The cost savings has a clear, you save me $500/month and I am willing to pay you $100 for that. The value creating option is more ambiguous.

Enabling a fast growing startup to grow 10% faster might make a $5 million dollar difference in their valuation. That product could be worth $1,000 a month.

Could you save the customer 1 hire? Developers cost $10,000 a month. Congrats, your same product is now worth $5,000 a month.

Value, and how you articulate that will determine the ease of which you grow. Spend time thinking about the options, and plan accordingly.

Who To Sell To?

Who to sell to will be another very important metric. I know nothing about selling to consumers so I will pass that onto others who do.

Ideally, you want to sell to businesses. Businesses that are making money. Software developers often target small businesses and underprice. Don’t serve the startup market.

Startups don’t have money. It is very hard for you to build a business if your customers don’t have cash.

Because of this, you want to target those businesses who have the pain you fix & have cash to fix it. There are tons of ways you can figure this out, but use sites like:

  • SimilarWeb
  • Alexa
  • Job Boards
  • LinkedIn

To get a feel for how big the company might be. A good proxy for revenue (on the low side) is number of employees * 5,000. Employees cost more than that but start there.

If you have 7 employees at your small company it is reasonable to assume your burn is $40,000 a month (at least). A company burning $40,000 a month won’t notice your $9/month tool.

Good luck getting the owner to talk to you with that price either. Price is part of the experience of a product. $9 software feels like McDonalds.

A good product should be $50, $100, $500 a month! You are pouring endless hours into it. I know you think about the bug you have in the shower and you deserve to be paid for that time!

Just imagine what it would cost if you charged $100/hour :)

The goal is to create a sustainable business!

If your customers are burning $40,000 a month they would rather pay you $100/month and make sure you’re not going to go out of business in a year than pay you $9.

You can disregard this advice if you have never thought about a bug in the shower. If so, lucky you.

Price Vs Value

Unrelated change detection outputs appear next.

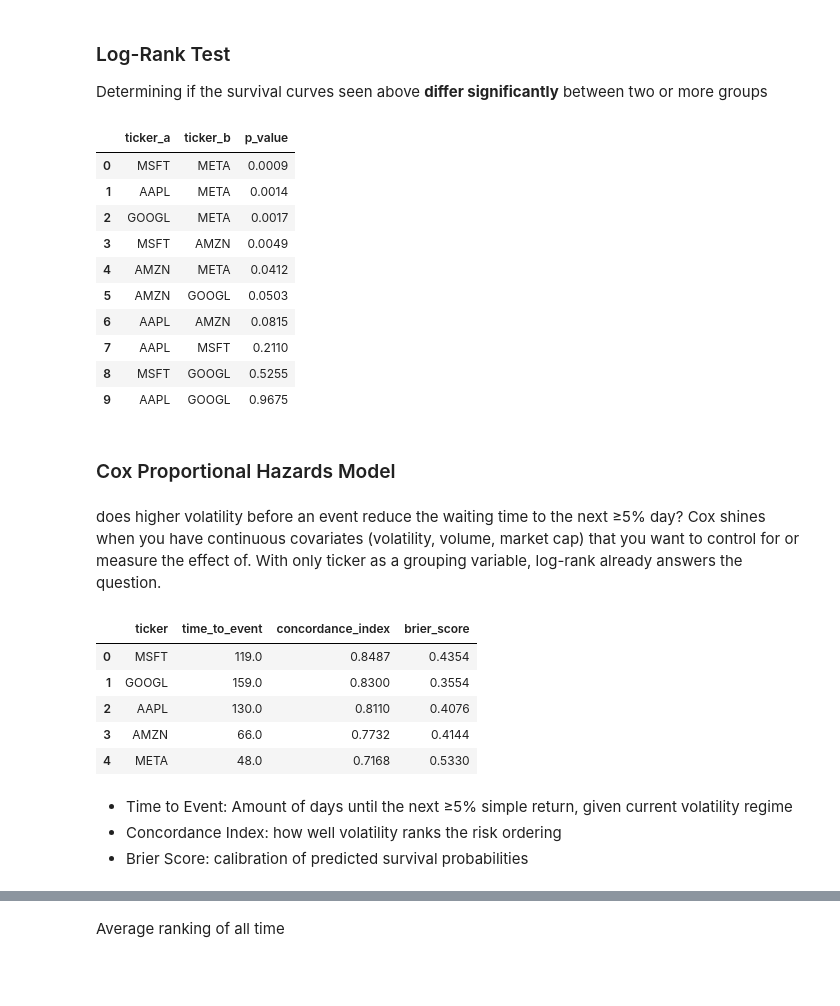
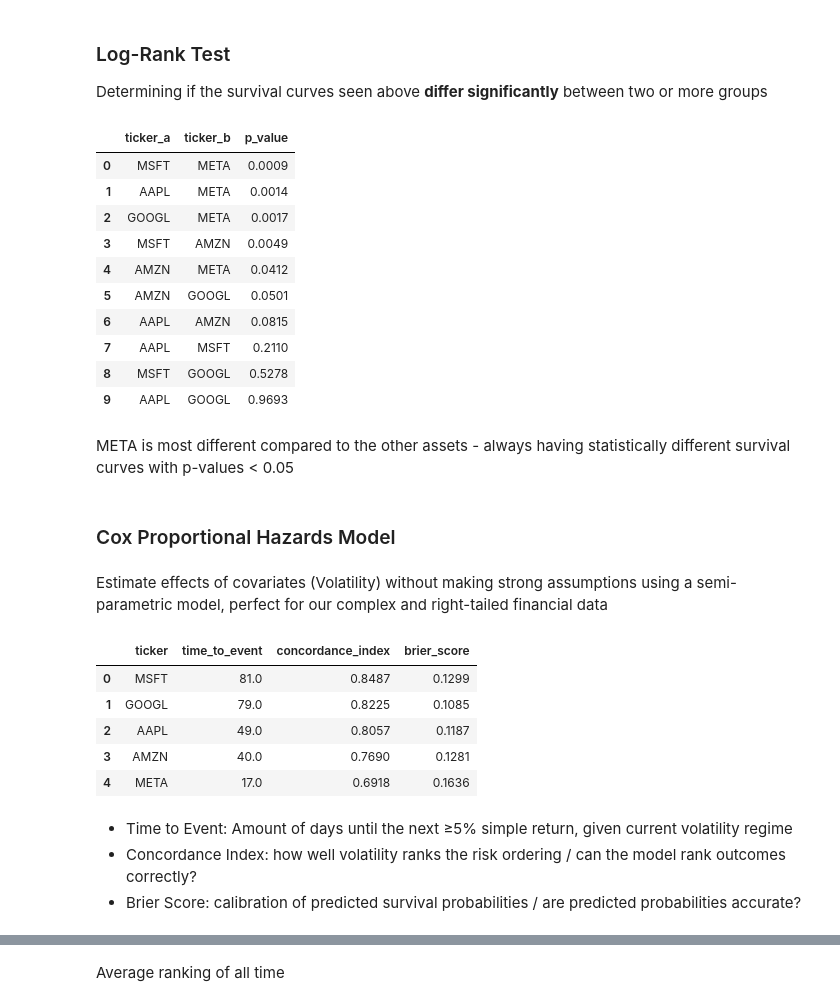
Before and after one commit to giddygarcia/stock-price-forecasting, a Jupyter notebook: StockPredictions.ipynb, the cells around one changed output, grey strips where cells are left out. Cells and saved outputs as stored; diff of their text form; code cells hidden in the pictures; blank space fills up the shorter version.

```diff
--- a/StockPredictions.ipynb
+++ b/StockPredictions.ipynb
@@ -1093,15 +1091,16 @@ rows = []
 for ticker in tickers:
     returns = df["Return"][ticker].dropna().reset_index(drop=True)
     volatility = df["Volatility"][ticker].dropna().reset_index(drop=True)
+
     # Event threshold in log-return terms: ln(1.05)
     # 5% return inversed from log space
     event = (returns >= np.log(1.05)).astype(int)
-    last_event_idx = -1
+    last_event_idx = 0
 
     for i in range(len(returns)):
         if event[i] == 1:
             duration = i - last_event_idx
-            avg_vol = volatility[max(0, last_event_idx) : i].mean()
+            avg_vol = volatility[last_event_idx : i + 1].mean()
 
             rows.append(
                 {
@@ -1112,10 +1111,10 @@ for ticker in tickers:
                 }
             )
 
-            last_event_idx = i
+            last_event_idx = i + 1
 
-    if last_event_idx < len(returns) - 1:
-        duration = len(returns) - 1 - last_event_idx
+    if last_event_idx < len(returns):
+        duration = len(returns) - last_event_idx
         avg_vol = volatility[last_event_idx:].mean()
 
         rows.append(
@@ -1146,7 +1145,10 @@ mosaic = """AABBCC
 
 fig, ax_dict = plt.subplot_mosaic(mosaic, figsize=(15, 8))
 
-for ax_key, ticker in zip(ax_dict.keys(), survival_df["ticker"].unique()):
+
+for ax_key, ticker in zip(
+    sorted(ax_dict.keys()), sorted(survival_df["ticker"].unique())
+):
     subset = survival_df[survival_df["ticker"] == ticker]
 
     kmf = KaplanMeierFitter()
@@ -1210,15 +1216,17 @@ logrank_df_sorted.style.map(
 | 2 | GOOGL | META | 0.0017 |
 | 3 | MSFT | AMZN | 0.0049 |
 | 4 | AMZN | META | 0.0412 |
-| 5 | AMZN | GOOGL | 0.0503 |
+| 5 | AMZN | GOOGL | 0.0501 |
 | 6 | AAPL | AMZN | 0.0815 |
 | 7 | AAPL | MSFT | 0.2110 |
-| 8 | MSFT | GOOGL | 0.5255 |
-| 9 | AAPL | GOOGL | 0.9675 |
+| 8 | MSFT | GOOGL | 0.5278 |
+| 9 | AAPL | GOOGL | 0.9693 |
+# %% [markdown]
+META is most different compared to the other assets - always having statistically different survival curves with p-values < 0.05
 # %% [markdown]
 ### Cox Proportional Hazards Model
 # %% [markdown]
-does higher volatility before an event reduce the waiting time to the next ≥5% day? Cox shines when you have continuous covariates (volatility, volume, market cap) that you want to control for or measure the effect of. With only ticker as a grouping variable, log-rank already answers the question.
+Estimate effects of covariates (Volatility) without making strong assumptions using a semi-parametric model, perfect for our complex and right-tailed financial data
 # %%
 survival_results = []
 
@@ -1231,65 +1239,68 @@ for ticker in tickers:
         .reset_index(drop=True)
     )
 
+    # Standardizing volatility
     scaler = StandardScaler()
     ticker_df["avg_volatility_scaled"] = scaler.fit_transform(
         ticker_df[["avg_volatility"]]
     )
 
-    cox_df = ticker_df[["duration", "event_observed", "avg_volatility_scaled"]]
+    cox_df = ticker_df[["duration", "event_observed", "avg_volatility_scaled"]].copy()
 
     cph = CoxPHFitter()
     cph.fit(cox_df, duration_col="duration", event_col="event_observed")
+
     ci = cph.concordance_index_
 
     times = np.percentile(ticker_df["duration"], np.linspace(5, 95, 50))
-    surv_probs = cph.predict_survival_function(cox_df, times=times)
+    brier_scores = []
 
-    brier_scores = []
-    for t_idx, t in enumerate(times):
-        s_t = surv_probs.iloc[t_idx].values
-        died_by_t = (ticker_df["duration"].values <= t) & (
+    for t in times:
+        surv_func = cph.predict_survival_function(cox_df, times=[t])
+        s_t = surv_func.loc[t].values
+
+        event_by_t = (ticker_df["duration"].values <= t) & (
             ticker_df["event_observed"].values == 1
         )
-        alive_at_t = ticker_df["duration"].values > t
-        bs = (
-            np.mean(s_t[died_by_t] ** 2) + np.mean((1 - s_t[alive_at_t]) ** 2)
-            if (died_by_t.any() and alive_at_t.any())
-            else np.nan
-        )
+
+        bs = np.mean((s_t - (~event_by_t).astype(float)) ** 2)
         brier_scores.append(bs)
 
     ibs = np.nanmean(brier_scores)
 
-    # time to event (median survival of last observation)
-    # predict survival function for the last row (most recent window)
-    last_obs = cox_df[["avg_volatility_scaled"]].iloc[[-1]]
-    surv_func = cph.predict_survival_function(last_obs)
+    # Calculating median survival time when S(t) = 0.5 or when event has 50% median chance to happen
+    avg_volatility = cox_df["avg_volatility_scaled"].mean()
+    avg_obs = pd.DataFrame({"avg_volatility_scaled": [avg_volatility]})
+    surv_func = cph.predict_survival_function(avg_obs)
 
-    # time to event = median survival time = when S(t) crosses 0.5
-    time_to_event = (surv_func < 0.5).idxmax().values[0]
+    past_median = surv_func.values.flatten() < 0.5
+    time_to_event = (
+        round(surv_func.index[past_median.argmax()].item(), 1)
+        if past_median.any()
+        else np.inf
+    )
 
     survival_results.append(
         {
             "ticker": ticker,
             "time_to_event": time_to_event,
             "concordance_index": round(ci, 4),
             "brier_score": round(ibs, 4),
         }
     )
 
 survival_results_df = pd.DataFrame(survival_results)
 survival_results_df.sort_values("concordance_index", ascending=False).reset_index(
     drop=True
 )
 # %% [output]
 |  | ticker | time_to_event | concordance_index | brier_score |
-| 0 | MSFT | 119.0 | 0.8487 | 0.4354 |
-| 1 | GOOGL | 159.0 | 0.8300 | 0.3554 |
-| 2 | AAPL | 130.0 | 0.8110 | 0.4076 |
-| 3 | AMZN | 66.0 | 0.7732 | 0.4144 |
-| 4 | META | 48.0 | 0.7168 | 0.5330 |
+| 0 | MSFT | 81.0 | 0.8487 | 0.1299 |
+| 1 | GOOGL | 79.0 | 0.8225 | 0.1085 |
+| 2 | AAPL | 49.0 | 0.8057 | 0.1187 |
+| 3 | AMZN | 40.0 | 0.7690 | 0.1281 |
+| 4 | META | 17.0 | 0.6918 | 0.1636 |
 # %% [markdown]
 * Time to Event: Amount of days until the next ≥5% simple return, given current volatility regime
-* Concordance Index: how well volatility ranks the risk ordering
-* Brier Score: calibration of predicted survival probabilities
+* Concordance Index: how well volatility ranks the risk ordering / can the model rank outcomes correctly?
+* Brier Score: calibration of predicted survival probabilities / are predicted probabilities accurate?
```
Also changed, not shown: parts of 41 cells of this notebook, 1 other file.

Value is the benefit you provide. Price is the amount you charge for that value. If you provide $10,000 of benefit, you might be able to charge $1,000.

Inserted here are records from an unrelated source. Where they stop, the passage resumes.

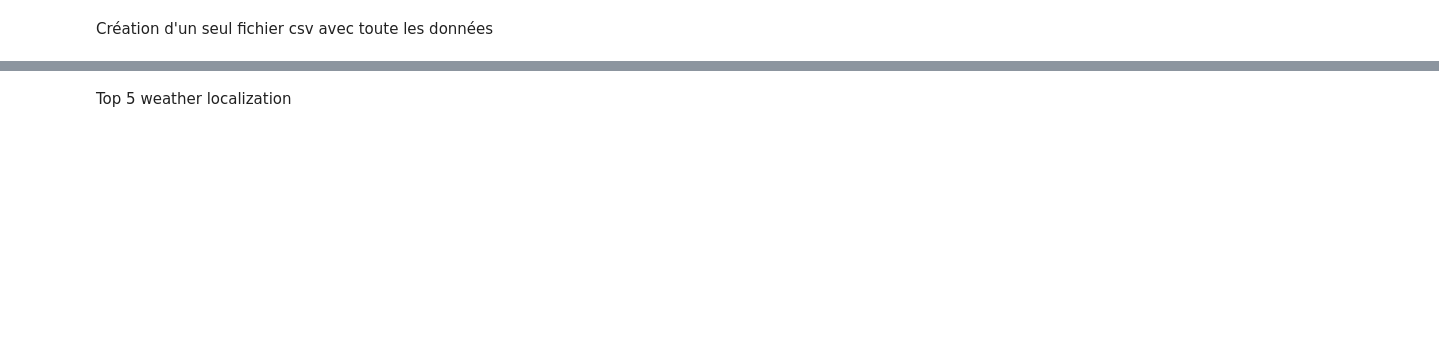
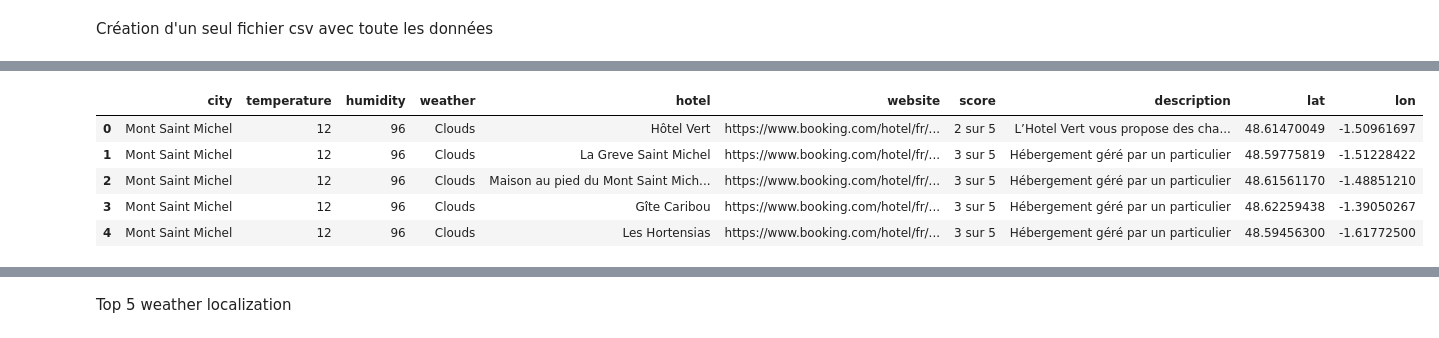
Before and after one commit to Qv-code-Qv/kayak_data, a Jupyter notebook: openweathermap.ipynb, the cells around one changed output, grey strips where cells are left out. Cells and saved outputs as stored; diff of their text form; code cells hidden in the pictures; blank space fills up the shorter version.

```diff
--- a/openweathermap.ipynb
+++ b/openweathermap.ipynb
@@ -86,9 +131,9 @@ df_fusionne = df_meteo.merge(df_json, on='ville', how='left')
 # %%
 new_col_names = {
-    'ville': 'city',
-    'temperature (°C)': 'temperature',
-    'humidite (%)': 'humidity',
-    'meteo principale': 'weather',
+    'City': 'city',
+    'Temperature (°C)': 'temperature',
+    'Humidity (%)': 'humidity',
+    'Weather': 'weather',
     'name': 'hotel',
     'website': 'website',
     'score': 'score',
@@ -98,6 +143,14 @@ new_col_names = {
 }
 # %%
 df_fusionne = df_fusionne.rename(columns=new_col_names)
+df_fusionne.head()
+# %% [output]
+|  | city | temperature | humidity | weather | hotel | website | score | description | lat | lon |
+| 0 | Mont Saint Michel | 12 | 96 | Clouds | Hôtel Vert | https://www.booking.com/hotel/fr/... | 2 sur 5 | L’Hotel Vert vous propose des cha... | 48.61470049 | -1.50961697 |
+| 1 | Mont Saint Michel | 12 | 96 | Clouds | La Greve Saint Michel | https://www.booking.com/hotel/fr/... | 3 sur 5 | Hébergement géré par un particulier | 48.59775819 | -1.51228422 |
+| 2 | Mont Saint Michel | 12 | 96 | Clouds | Maison au pied du Mont Saint Mich... | https://www.booking.com/hotel/fr/... | 3 sur 5 | Hébergement géré par un particulier | 48.61561170 | -1.48851210 |
+| 3 | Mont Saint Michel | 12 | 96 | Clouds | Gîte Caribou | https://www.booking.com/hotel/fr/... | 3 sur 5 | Hébergement géré par un particulier | 48.62259438 | -1.39050267 |
+| 4 | Mont Saint Michel | 12 | 96 | Clouds | Les Hortensias | https://www.booking.com/hotel/fr/... | 3 sur 5 | Hébergement géré par un particulier | 48.59456300 | -1.61772500 |
 # %%
 df_final = df_fusionne[
     ['city', 'temperature', 'humidity', 'weather',
```
Also changed, not shown: parts of 16 cells of this notebook, 4 other files.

You want to get good at articulating the value, so when you mention the price it is a no brainer. There are tons more people who are more experienced and knowledgable about pricing but this will get you started.

Start with the value you provide a specific customer (businesses of some sort) and work backwards from there.

Thanks for reading. If you have suggestions on how to improve this guide don’t hesitate to reach out :)